Code change snippets:
● ● ● ● ●

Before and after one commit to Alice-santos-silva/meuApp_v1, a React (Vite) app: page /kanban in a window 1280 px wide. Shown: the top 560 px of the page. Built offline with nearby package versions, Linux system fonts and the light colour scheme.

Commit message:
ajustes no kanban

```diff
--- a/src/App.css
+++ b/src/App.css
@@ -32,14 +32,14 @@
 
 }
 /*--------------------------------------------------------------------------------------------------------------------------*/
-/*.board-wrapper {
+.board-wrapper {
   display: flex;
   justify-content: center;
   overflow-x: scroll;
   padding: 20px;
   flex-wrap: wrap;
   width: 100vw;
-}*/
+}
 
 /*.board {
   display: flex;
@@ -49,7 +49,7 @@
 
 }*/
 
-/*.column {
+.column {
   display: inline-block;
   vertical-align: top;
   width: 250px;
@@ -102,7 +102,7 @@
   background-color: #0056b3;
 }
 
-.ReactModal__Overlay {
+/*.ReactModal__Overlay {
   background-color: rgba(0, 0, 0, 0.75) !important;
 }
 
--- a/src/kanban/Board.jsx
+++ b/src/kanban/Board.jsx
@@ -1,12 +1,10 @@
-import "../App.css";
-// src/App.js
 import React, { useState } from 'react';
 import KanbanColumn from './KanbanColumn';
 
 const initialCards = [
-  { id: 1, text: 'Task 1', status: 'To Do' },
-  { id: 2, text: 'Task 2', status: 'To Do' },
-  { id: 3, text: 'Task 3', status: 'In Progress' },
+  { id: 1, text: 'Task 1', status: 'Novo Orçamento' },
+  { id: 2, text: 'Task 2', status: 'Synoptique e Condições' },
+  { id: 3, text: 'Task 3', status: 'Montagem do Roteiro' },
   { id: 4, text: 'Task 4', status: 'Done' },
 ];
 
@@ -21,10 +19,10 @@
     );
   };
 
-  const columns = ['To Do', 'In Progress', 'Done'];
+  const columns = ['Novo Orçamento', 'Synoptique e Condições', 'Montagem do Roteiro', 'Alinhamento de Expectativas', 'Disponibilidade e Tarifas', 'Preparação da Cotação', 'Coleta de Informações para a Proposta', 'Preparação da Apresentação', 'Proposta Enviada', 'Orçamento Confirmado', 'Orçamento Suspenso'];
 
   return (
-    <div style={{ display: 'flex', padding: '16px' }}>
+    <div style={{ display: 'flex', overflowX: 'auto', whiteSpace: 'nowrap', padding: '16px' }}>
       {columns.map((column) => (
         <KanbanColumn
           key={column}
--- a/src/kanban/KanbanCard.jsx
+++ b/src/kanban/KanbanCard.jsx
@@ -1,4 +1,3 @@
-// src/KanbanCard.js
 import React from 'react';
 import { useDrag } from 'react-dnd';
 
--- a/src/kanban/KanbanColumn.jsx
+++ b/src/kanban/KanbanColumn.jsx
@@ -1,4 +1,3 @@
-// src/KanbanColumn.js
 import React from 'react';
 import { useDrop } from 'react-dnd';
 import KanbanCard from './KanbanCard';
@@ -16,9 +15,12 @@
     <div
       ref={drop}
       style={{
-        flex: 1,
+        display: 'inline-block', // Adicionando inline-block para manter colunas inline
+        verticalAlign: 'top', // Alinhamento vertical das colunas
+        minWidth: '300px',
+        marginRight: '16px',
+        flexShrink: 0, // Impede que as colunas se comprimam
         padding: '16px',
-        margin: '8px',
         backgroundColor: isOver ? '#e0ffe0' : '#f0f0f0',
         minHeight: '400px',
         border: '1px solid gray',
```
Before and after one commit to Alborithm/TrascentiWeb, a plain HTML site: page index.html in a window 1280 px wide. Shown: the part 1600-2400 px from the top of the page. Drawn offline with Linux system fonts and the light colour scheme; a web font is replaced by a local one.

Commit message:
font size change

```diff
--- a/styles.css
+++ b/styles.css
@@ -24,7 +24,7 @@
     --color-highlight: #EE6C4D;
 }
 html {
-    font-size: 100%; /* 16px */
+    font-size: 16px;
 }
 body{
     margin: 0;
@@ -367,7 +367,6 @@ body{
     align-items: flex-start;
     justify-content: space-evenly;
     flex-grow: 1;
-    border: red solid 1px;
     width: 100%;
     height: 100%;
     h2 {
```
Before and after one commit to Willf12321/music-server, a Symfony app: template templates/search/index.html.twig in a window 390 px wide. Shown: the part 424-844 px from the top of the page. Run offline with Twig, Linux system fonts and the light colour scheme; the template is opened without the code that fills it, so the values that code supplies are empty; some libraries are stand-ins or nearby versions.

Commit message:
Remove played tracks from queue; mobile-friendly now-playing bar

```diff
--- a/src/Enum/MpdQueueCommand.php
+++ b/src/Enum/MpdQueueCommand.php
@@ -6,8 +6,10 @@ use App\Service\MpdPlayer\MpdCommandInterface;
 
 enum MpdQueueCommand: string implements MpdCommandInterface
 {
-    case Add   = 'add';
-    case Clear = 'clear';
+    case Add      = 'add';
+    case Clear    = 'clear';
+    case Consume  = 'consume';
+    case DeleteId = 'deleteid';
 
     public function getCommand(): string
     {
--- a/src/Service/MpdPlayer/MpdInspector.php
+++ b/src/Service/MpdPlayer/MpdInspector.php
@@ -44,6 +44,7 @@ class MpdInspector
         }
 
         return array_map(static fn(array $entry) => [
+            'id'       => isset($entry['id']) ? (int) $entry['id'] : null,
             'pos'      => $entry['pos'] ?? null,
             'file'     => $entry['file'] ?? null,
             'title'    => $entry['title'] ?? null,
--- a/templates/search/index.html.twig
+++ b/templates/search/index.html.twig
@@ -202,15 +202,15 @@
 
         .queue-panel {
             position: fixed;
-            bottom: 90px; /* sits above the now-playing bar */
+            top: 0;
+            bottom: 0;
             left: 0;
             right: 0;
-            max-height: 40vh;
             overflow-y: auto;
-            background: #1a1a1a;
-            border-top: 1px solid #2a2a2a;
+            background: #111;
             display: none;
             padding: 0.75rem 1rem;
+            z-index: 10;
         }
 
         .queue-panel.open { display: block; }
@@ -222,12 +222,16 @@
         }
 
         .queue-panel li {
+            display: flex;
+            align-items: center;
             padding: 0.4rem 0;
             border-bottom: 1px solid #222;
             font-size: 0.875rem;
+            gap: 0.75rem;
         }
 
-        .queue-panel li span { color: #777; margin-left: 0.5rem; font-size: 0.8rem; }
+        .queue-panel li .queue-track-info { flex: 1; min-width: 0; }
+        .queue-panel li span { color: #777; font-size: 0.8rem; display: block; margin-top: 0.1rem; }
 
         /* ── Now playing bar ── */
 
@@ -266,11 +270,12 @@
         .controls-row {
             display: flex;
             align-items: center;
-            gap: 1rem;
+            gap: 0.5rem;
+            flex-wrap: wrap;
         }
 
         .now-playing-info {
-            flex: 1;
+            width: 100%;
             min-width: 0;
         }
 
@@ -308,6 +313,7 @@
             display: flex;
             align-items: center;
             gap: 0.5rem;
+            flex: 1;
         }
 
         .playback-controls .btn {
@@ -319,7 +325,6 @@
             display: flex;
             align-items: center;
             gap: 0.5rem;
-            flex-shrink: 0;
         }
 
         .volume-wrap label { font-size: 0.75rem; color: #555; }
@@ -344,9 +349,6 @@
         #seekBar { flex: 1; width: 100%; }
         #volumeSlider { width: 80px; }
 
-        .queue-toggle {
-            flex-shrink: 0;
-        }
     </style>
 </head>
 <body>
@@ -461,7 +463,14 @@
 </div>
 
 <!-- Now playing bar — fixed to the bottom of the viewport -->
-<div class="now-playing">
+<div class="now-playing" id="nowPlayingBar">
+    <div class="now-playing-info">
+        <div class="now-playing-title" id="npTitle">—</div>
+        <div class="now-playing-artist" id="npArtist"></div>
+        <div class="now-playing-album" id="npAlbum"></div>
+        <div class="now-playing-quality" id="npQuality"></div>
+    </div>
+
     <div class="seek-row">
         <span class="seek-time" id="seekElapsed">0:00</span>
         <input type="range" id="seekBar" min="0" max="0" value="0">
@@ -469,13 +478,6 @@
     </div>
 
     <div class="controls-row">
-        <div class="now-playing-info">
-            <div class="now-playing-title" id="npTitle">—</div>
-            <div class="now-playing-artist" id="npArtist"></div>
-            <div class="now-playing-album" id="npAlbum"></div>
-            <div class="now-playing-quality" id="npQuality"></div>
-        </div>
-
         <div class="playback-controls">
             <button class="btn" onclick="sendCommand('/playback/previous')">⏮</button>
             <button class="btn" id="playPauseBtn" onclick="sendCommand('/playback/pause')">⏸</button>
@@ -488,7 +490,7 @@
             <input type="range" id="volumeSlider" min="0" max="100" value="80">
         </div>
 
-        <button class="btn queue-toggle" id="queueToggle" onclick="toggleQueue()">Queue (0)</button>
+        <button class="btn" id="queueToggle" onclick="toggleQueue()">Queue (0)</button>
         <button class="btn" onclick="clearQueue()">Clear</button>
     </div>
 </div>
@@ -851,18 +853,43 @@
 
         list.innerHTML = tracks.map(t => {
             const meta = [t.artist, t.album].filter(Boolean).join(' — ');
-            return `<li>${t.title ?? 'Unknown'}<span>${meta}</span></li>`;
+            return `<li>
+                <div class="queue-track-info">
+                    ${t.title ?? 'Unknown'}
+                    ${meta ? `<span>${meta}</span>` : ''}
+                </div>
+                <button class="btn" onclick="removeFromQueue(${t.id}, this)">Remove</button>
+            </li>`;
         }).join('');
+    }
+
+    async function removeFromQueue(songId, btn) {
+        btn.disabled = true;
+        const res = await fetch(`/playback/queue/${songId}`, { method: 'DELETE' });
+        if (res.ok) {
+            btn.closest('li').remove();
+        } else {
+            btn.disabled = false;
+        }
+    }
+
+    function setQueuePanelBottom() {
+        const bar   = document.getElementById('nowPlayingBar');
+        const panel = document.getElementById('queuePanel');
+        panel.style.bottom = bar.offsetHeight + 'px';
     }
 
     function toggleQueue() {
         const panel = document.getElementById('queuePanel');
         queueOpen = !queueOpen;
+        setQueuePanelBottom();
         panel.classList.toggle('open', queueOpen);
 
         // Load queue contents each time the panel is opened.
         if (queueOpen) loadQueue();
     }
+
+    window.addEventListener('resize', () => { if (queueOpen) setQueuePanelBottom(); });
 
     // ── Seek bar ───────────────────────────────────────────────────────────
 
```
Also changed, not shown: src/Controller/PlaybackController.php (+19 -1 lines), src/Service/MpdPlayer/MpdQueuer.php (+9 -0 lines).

● ● ● ● ●

Search the data for the string "index" and copy every line where it appears.

Before and after one commit to Alborithm/TrascentiWeb, a plain HTML site: page index.html in a window 1280 px wide. Shown: the part 1600-2400 px from the top of the page. Drawn offline with Linux system fonts and the light colour scheme; a web font is replaced by a local one.
Before and after one commit to Willf12321/music-server, a Symfony app: template templates/search/index.html.twig in a window 390 px wide. Shown: the part 424-844 px from the top of the page. Run offline with Twig, Linux system fonts and the light colour scheme; the template is opened without the code that fills it, so the values that code supplies are empty; some libraries are stand-ins or nearby versions.
--- a/templates/search/index.html.twig
+++ b/templates/search/index.html.twig
+            z-index: 10;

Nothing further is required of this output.